CAIRO — Egypt's highest court on Sunday ruled that the Islamist-dominated upper house of parliament is unconstitutional — but allowed it to remain until future elections are held.
The decision ends the legal uncertainty hanging over the country’s political transition, but does little diffuse tension between the ruling Muslim Brotherhood and mostly secular opposition groups.
However, it illustrates the willingness of Egypt’s judiciary to challenge the Muslim Brotherhood on constitutional matters.
The upper house of parliament, known as the the Shura council, was elected as a consultative assembly with just a 7 percent voter turnout according to Reuters, and has angered the opposition by stirring up various controversies since it assumed legislative powers in December.
These include a new civil society law criticized by human rights groups and the West as a threat to democratic freedoms, and proposals for judicial reform that are fuelling tensions between judges and Islamists who see the judiciary as hostile.
The Supreme Constitutional Court decided the Shura council is illegal but that it should keep its lawmaking role until the main lower house can resolve similar legal questions over its status.
Those questions are unlikely to be answered except by a fresh round of elections, for which a date has yet to be set.
Gaber Nassar, constitutional law professor at Cairo University, said; “Whatever laws were issued before by the Shura council are legal but now the only thing the Shura council can now do is issue laws related to electing the new parliament.
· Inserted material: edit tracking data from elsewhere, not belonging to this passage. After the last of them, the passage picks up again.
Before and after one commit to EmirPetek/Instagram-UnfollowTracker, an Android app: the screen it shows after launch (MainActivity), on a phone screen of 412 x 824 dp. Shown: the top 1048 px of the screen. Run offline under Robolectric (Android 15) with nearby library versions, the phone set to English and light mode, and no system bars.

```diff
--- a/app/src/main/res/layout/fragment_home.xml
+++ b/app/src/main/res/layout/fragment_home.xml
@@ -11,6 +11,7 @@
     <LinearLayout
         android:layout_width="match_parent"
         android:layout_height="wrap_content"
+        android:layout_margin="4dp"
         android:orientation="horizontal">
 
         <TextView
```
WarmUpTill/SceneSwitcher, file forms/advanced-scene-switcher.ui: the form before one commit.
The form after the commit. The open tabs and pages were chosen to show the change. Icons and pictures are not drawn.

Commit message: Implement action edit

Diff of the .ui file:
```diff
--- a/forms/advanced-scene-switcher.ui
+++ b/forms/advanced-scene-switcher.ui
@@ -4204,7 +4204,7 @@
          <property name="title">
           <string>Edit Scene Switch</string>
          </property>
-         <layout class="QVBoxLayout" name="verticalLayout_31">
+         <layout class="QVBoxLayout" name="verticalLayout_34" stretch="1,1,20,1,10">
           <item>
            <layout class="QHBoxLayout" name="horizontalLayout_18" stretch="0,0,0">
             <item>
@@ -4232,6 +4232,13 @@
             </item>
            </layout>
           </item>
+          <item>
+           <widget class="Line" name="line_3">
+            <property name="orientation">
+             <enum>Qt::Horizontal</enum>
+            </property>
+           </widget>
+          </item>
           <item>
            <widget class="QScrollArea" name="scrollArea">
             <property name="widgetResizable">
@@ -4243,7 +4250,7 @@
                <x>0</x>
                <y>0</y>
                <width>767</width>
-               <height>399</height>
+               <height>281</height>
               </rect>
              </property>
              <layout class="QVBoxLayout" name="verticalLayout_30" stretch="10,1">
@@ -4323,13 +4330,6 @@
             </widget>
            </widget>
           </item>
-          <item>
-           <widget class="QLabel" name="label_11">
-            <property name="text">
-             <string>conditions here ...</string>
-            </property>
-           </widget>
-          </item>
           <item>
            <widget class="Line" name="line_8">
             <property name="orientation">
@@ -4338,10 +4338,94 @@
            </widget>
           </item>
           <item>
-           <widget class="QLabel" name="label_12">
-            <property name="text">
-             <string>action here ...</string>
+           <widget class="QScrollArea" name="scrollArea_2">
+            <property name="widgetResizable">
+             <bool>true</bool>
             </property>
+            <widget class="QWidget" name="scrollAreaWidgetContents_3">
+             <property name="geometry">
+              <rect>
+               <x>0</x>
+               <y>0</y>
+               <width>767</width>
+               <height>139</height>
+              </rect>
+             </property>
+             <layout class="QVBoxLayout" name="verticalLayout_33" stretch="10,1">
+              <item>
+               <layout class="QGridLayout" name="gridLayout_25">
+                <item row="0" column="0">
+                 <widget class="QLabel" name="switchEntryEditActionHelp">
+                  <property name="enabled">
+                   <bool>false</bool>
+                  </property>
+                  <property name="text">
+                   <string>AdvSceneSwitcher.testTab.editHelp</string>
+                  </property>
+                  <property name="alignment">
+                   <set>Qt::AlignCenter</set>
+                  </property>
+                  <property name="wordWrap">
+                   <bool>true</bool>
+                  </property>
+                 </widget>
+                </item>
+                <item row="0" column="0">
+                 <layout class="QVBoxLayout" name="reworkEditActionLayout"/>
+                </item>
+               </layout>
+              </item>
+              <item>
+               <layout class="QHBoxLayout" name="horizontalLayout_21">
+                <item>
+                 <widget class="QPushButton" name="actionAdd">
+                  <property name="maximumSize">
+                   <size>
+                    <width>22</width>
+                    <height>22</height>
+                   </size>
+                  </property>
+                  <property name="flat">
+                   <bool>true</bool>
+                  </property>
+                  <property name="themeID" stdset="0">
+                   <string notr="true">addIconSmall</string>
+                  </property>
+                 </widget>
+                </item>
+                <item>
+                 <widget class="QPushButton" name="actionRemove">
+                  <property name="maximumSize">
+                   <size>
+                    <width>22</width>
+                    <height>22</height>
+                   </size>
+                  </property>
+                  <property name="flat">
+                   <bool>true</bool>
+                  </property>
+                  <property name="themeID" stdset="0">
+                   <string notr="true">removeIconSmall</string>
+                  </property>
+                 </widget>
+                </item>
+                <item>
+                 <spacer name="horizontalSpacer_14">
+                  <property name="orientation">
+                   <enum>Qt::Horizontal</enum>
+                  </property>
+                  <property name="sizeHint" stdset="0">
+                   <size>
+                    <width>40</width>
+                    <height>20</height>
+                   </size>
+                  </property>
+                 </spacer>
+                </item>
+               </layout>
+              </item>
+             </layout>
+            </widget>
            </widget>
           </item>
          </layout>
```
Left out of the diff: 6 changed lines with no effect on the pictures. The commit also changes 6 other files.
The Shura will be dissolved as soon as new parliamentary elections are held.”
Mohamed ElBaradei, a leading opponent of the Brotherhood, was quoted by Reuters as describing Sunday’s ruling as "an expected result of a low-level understanding and political thuggery that has toppled the concept of legitimacy and the rule of law."
Reuters contributed to this report.
This story was originally published on Sun Jun 2, 2013 11:42 AM EDT